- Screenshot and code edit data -
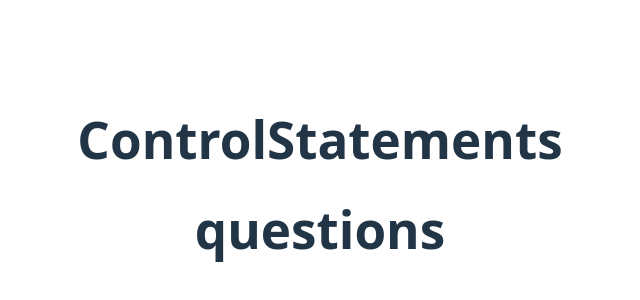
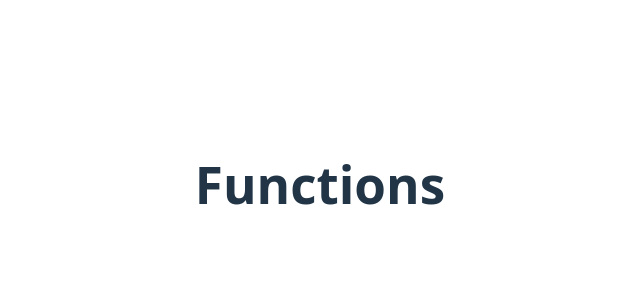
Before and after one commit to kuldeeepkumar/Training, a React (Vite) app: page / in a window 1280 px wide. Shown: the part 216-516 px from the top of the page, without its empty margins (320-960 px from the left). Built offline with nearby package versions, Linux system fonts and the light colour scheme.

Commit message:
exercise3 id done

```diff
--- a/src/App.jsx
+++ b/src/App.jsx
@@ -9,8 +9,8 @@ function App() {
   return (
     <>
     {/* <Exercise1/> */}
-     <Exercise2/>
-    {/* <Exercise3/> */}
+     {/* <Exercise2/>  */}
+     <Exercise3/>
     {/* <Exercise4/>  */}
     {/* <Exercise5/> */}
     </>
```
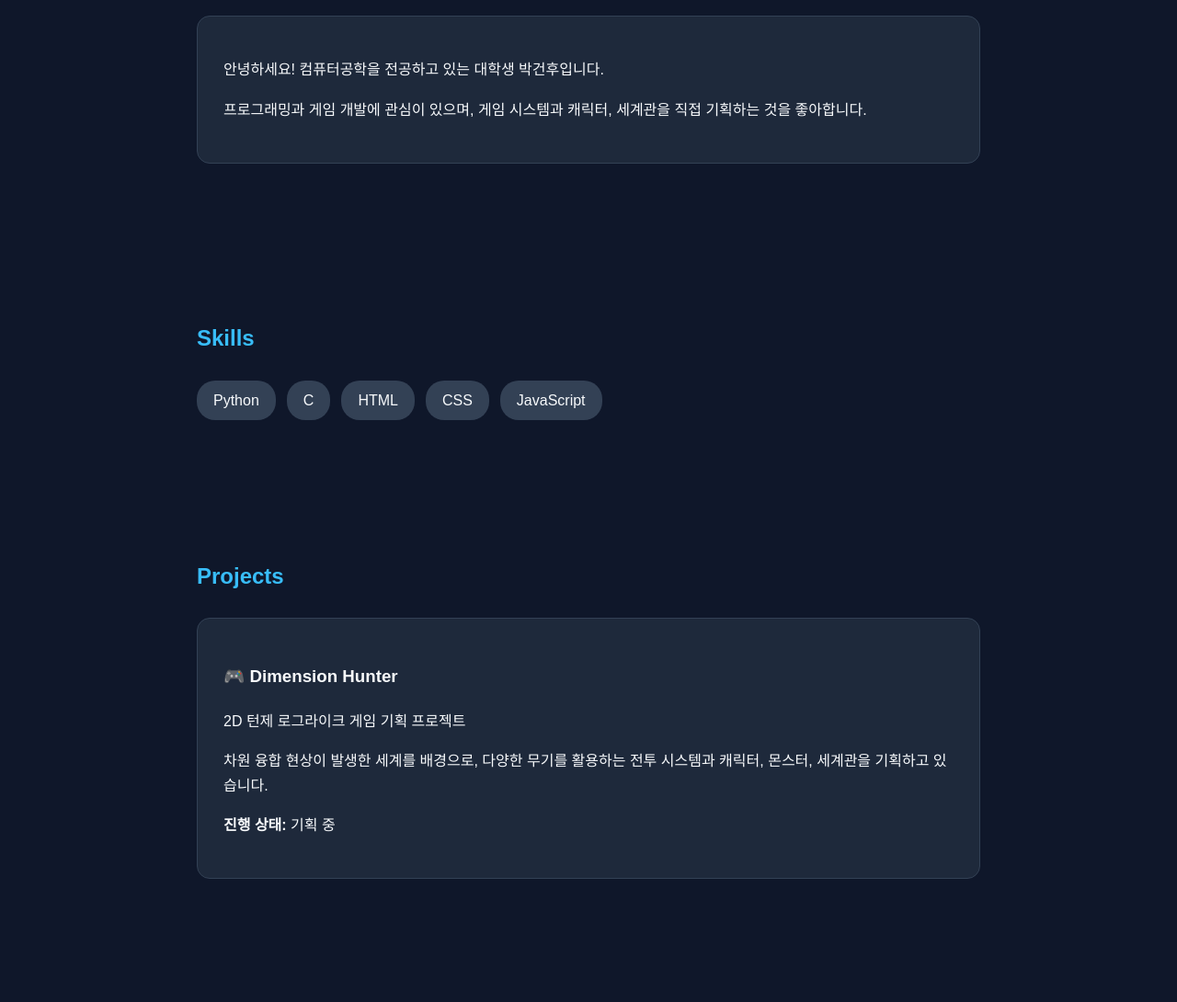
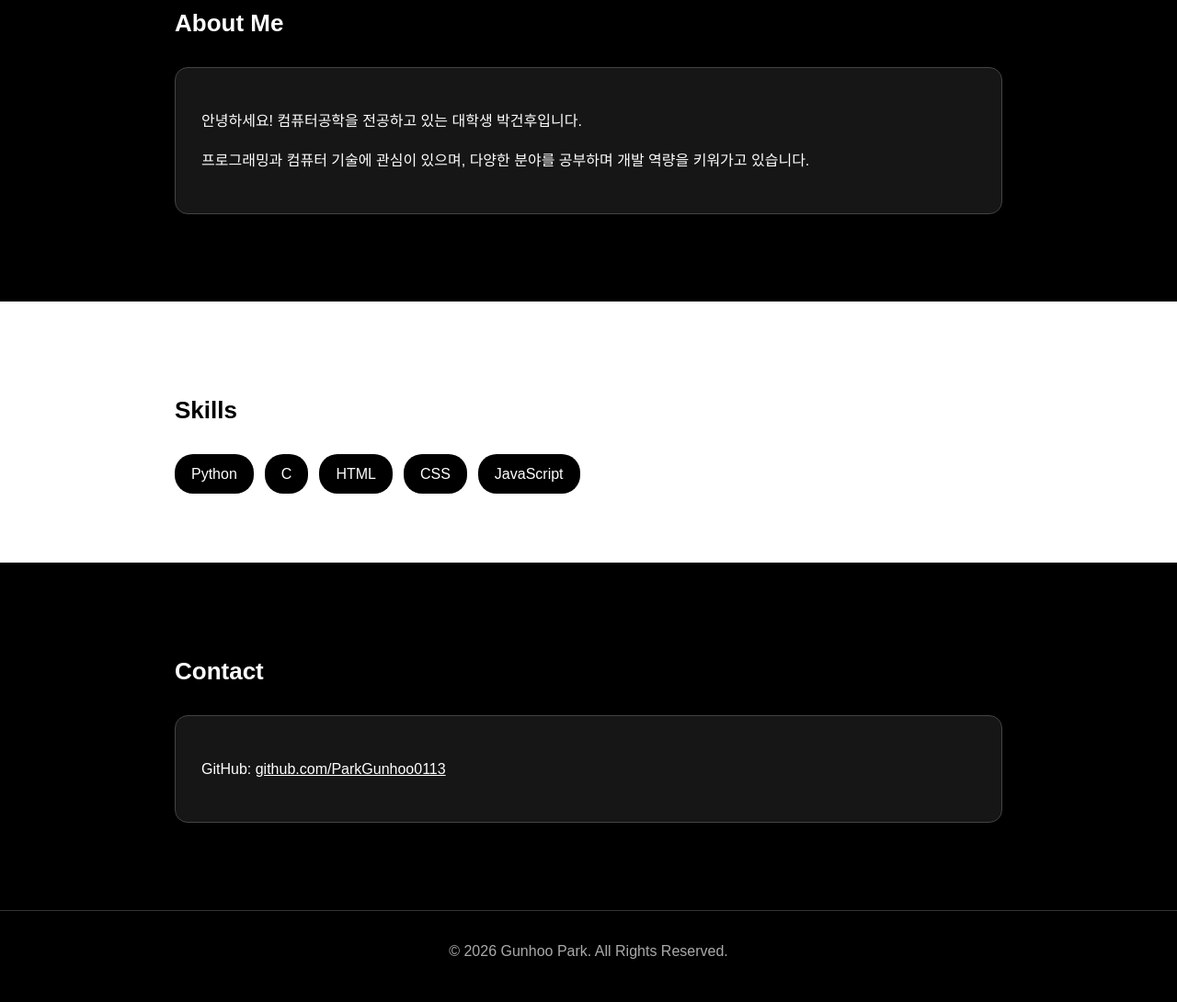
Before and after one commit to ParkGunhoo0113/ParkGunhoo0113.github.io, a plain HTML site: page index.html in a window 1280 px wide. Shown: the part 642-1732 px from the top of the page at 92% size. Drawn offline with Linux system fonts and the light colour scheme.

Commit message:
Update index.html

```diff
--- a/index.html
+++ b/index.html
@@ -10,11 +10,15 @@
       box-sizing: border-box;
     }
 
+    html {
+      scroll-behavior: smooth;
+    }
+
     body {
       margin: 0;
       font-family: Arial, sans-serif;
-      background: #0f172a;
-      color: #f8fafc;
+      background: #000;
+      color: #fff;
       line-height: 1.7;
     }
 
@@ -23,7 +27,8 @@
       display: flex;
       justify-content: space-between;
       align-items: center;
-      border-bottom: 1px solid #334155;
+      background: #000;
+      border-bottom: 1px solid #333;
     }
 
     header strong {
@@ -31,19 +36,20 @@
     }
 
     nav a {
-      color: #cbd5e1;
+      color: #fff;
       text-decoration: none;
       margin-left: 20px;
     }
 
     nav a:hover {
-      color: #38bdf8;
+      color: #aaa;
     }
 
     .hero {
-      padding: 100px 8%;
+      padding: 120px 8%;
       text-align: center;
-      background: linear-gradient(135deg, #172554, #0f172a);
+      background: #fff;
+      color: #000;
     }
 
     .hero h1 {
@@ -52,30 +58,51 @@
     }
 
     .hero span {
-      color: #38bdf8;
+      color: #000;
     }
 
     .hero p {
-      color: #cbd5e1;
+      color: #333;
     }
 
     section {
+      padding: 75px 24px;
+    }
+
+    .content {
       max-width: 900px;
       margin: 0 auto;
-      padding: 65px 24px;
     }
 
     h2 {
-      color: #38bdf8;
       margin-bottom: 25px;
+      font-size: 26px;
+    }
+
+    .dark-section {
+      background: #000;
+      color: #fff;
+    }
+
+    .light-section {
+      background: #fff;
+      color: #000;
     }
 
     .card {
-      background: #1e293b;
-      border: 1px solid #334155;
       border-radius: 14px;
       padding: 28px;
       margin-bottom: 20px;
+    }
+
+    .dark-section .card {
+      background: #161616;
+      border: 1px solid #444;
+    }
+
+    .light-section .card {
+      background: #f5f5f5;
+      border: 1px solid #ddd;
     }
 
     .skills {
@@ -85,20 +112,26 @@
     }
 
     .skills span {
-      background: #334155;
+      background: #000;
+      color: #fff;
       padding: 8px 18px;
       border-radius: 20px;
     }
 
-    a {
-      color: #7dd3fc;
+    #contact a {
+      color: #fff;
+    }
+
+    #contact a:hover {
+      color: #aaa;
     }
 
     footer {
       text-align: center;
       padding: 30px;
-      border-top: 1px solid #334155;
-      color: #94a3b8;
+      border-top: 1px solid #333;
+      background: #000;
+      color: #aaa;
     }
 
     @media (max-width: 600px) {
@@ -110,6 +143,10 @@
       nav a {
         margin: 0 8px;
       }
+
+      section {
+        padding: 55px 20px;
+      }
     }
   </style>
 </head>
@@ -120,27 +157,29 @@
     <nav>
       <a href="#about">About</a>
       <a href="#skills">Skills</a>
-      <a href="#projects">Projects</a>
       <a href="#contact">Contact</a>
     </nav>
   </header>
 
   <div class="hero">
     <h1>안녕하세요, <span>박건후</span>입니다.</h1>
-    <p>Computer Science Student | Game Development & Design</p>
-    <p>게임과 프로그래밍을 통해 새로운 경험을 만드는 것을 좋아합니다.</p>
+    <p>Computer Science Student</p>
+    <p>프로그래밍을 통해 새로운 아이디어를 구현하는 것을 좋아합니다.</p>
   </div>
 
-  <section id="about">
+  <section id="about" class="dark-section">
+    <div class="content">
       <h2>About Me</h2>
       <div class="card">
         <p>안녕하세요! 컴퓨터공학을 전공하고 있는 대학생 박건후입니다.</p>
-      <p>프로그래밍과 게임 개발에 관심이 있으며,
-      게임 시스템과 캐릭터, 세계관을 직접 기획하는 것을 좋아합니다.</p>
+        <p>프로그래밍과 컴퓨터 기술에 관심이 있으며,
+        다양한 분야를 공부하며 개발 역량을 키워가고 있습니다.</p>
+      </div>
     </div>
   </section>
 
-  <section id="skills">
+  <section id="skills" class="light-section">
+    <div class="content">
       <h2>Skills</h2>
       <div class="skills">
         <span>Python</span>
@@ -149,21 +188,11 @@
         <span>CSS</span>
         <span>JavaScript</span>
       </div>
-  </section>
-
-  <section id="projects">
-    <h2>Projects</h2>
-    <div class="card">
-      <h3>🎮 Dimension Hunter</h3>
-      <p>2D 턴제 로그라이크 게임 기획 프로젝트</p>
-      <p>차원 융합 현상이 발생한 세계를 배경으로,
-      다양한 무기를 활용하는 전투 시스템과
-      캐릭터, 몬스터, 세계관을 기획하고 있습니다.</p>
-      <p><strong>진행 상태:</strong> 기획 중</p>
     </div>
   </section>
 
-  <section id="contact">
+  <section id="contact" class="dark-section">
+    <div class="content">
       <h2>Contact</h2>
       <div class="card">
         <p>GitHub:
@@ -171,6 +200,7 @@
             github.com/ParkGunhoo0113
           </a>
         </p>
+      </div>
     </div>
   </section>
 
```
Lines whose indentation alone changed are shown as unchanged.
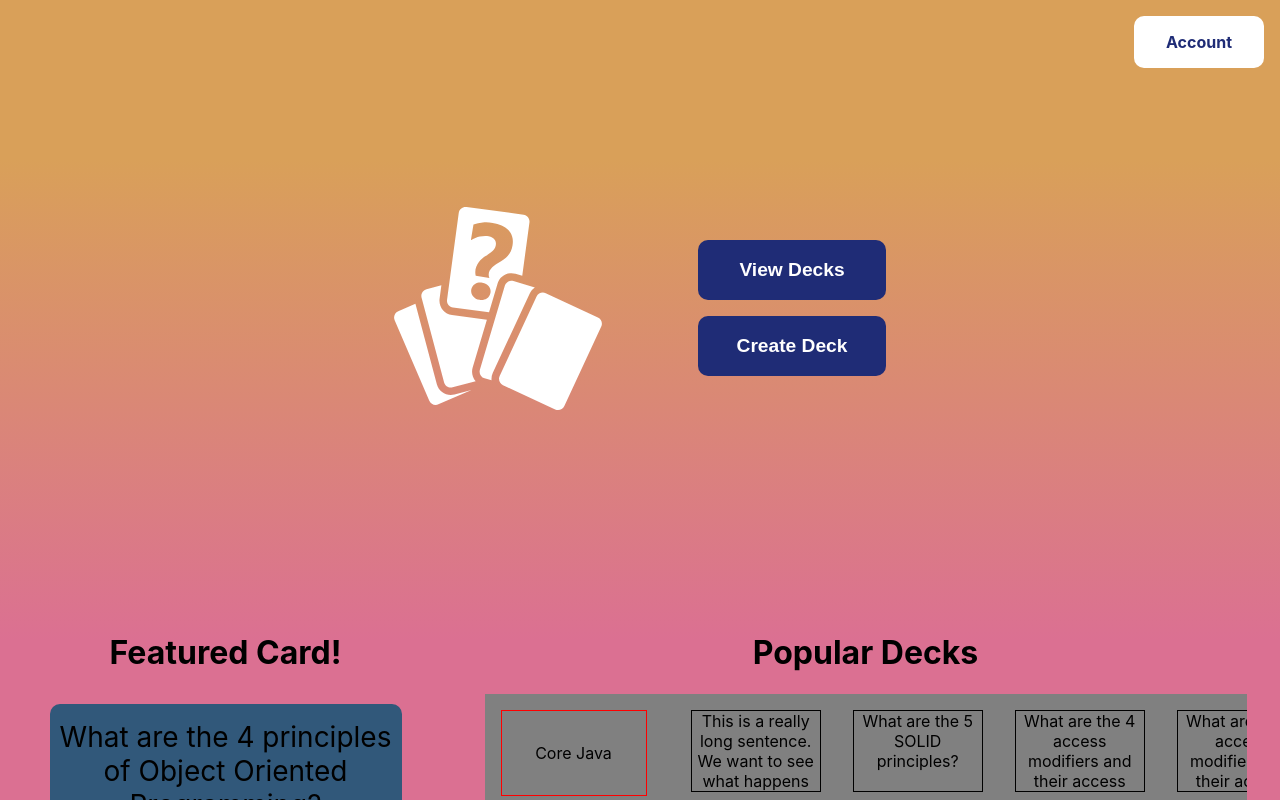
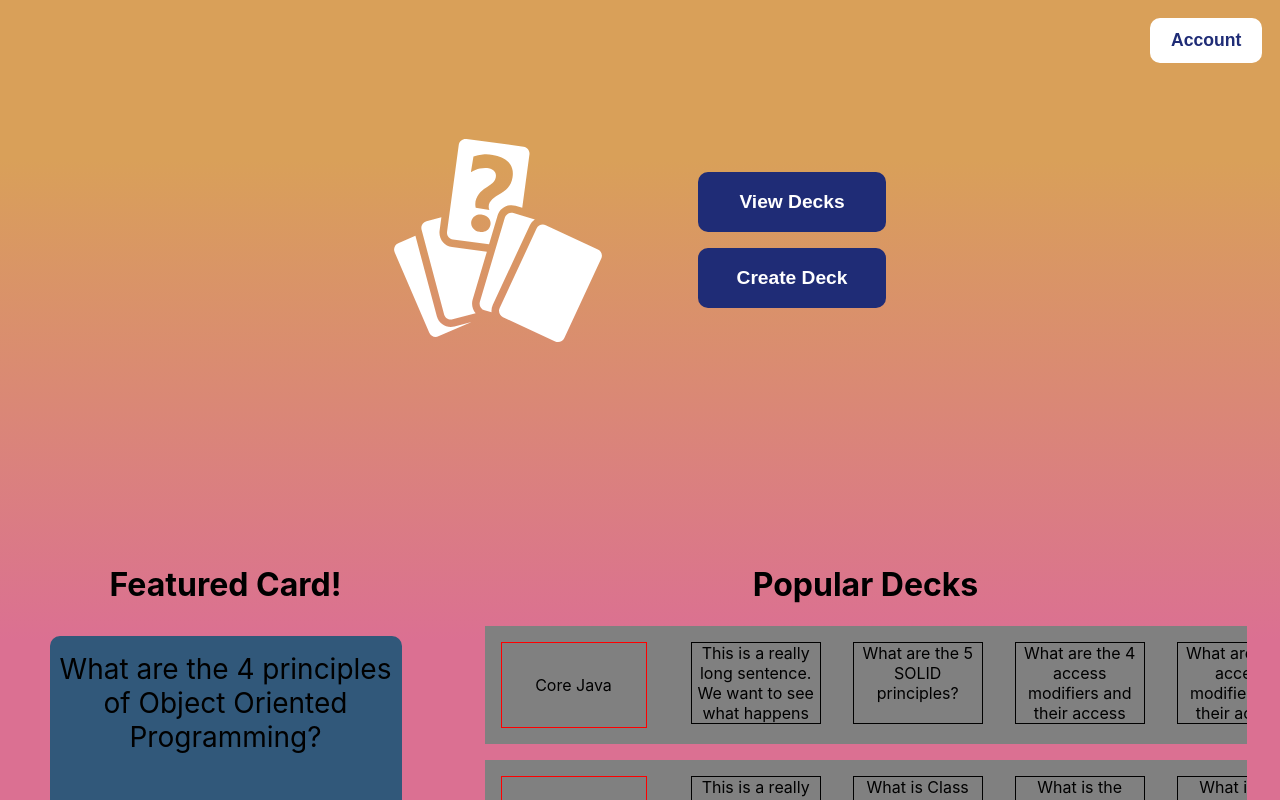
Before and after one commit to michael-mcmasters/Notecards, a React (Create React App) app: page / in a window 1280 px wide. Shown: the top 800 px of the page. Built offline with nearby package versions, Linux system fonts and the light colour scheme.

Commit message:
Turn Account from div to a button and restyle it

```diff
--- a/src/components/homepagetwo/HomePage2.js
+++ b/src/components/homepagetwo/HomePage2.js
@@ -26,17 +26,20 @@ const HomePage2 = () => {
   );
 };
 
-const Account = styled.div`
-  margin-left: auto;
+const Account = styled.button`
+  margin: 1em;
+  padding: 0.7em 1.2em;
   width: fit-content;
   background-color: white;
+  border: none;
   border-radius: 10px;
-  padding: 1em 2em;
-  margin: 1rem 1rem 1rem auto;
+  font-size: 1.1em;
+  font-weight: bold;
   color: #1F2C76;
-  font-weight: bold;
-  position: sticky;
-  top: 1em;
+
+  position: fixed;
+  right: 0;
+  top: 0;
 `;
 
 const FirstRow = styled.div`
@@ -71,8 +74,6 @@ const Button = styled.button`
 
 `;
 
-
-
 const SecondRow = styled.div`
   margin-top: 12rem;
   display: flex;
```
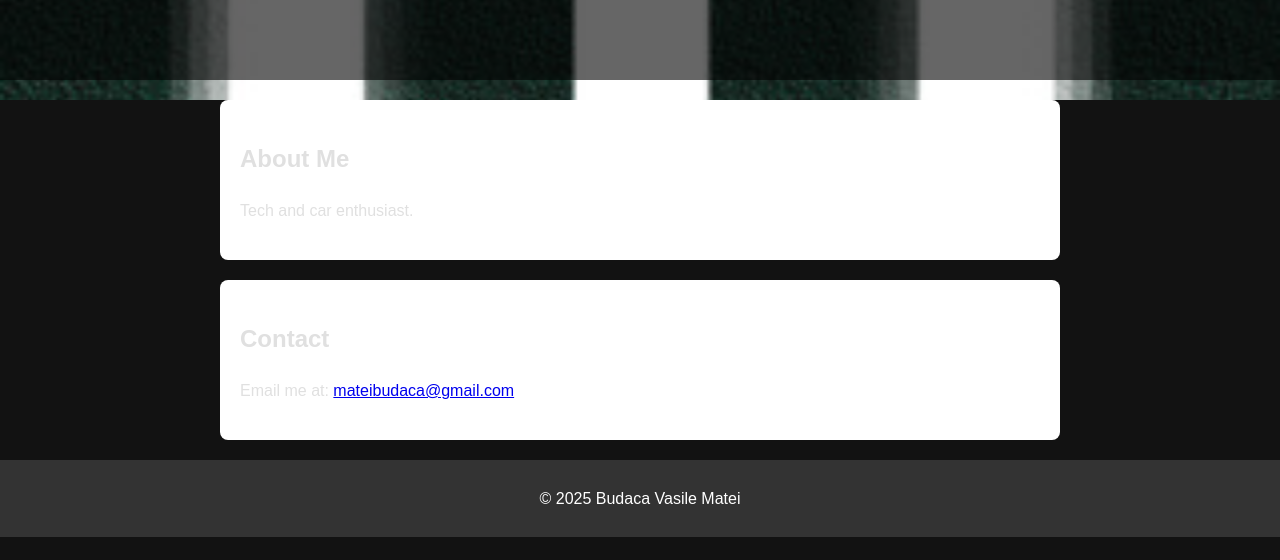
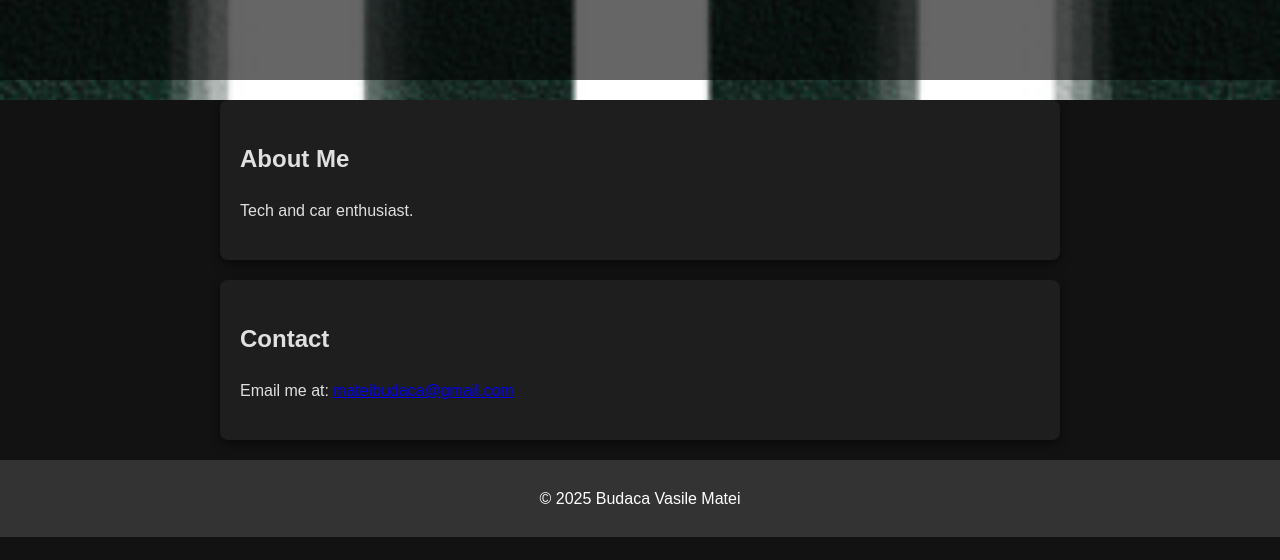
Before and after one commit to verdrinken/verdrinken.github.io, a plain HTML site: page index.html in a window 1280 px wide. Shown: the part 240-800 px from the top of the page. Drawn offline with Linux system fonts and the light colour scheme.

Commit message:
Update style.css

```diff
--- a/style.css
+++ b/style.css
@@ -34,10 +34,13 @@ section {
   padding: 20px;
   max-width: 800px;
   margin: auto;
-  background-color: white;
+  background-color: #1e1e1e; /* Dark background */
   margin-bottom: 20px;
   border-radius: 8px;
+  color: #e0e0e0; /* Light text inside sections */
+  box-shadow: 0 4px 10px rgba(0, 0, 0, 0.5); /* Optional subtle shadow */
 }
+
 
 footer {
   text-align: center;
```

- What the task requires -
Whenever a line of the records holds the string "solid", pick it out and copy it.

- Written answer -
-      border-bottom: 1px solid #334155;
+      border-bottom: 1px solid #333;
-      border: 1px solid #334155;
+      border: 1px solid #444;
+      border: 1px solid #ddd;
-      border-top: 1px solid #334155;
+      border-top: 1px solid #333;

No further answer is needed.